» **Exercise aim**
Filter the data for lines with the word "width", then copy every line so identified.

» **Input material**
====
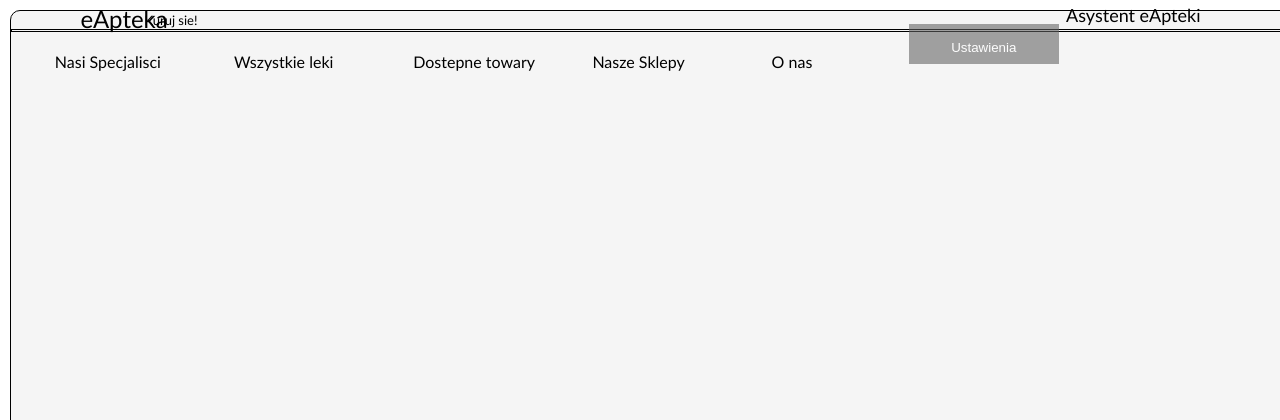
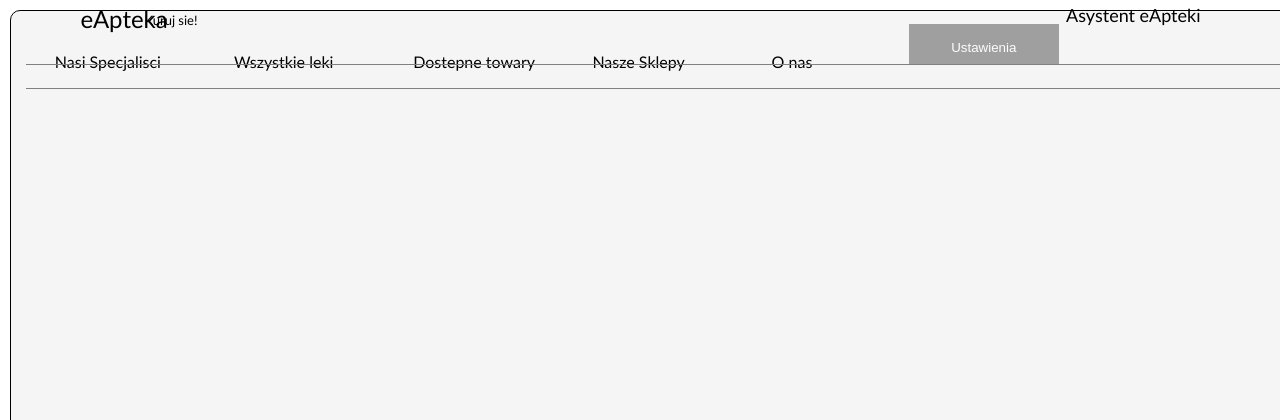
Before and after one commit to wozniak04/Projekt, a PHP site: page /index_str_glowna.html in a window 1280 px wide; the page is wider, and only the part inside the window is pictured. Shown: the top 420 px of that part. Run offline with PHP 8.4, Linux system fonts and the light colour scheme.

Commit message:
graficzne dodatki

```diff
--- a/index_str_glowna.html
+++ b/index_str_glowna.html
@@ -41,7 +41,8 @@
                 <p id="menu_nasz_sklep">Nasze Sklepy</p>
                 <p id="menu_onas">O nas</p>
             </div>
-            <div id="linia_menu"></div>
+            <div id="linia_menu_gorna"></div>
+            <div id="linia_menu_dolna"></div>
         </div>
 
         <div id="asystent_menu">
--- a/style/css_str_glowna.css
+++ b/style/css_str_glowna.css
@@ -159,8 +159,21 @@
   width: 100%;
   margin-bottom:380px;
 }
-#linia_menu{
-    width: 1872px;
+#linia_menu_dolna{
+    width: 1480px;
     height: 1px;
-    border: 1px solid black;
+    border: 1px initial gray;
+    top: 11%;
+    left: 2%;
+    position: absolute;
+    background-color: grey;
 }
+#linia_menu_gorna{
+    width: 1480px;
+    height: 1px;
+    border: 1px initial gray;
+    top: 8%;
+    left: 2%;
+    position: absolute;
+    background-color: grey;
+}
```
====
» **Answer to the exercise**
   width: 100%;
-    width: 1872px;
+    width: 1480px;
+    width: 1480px;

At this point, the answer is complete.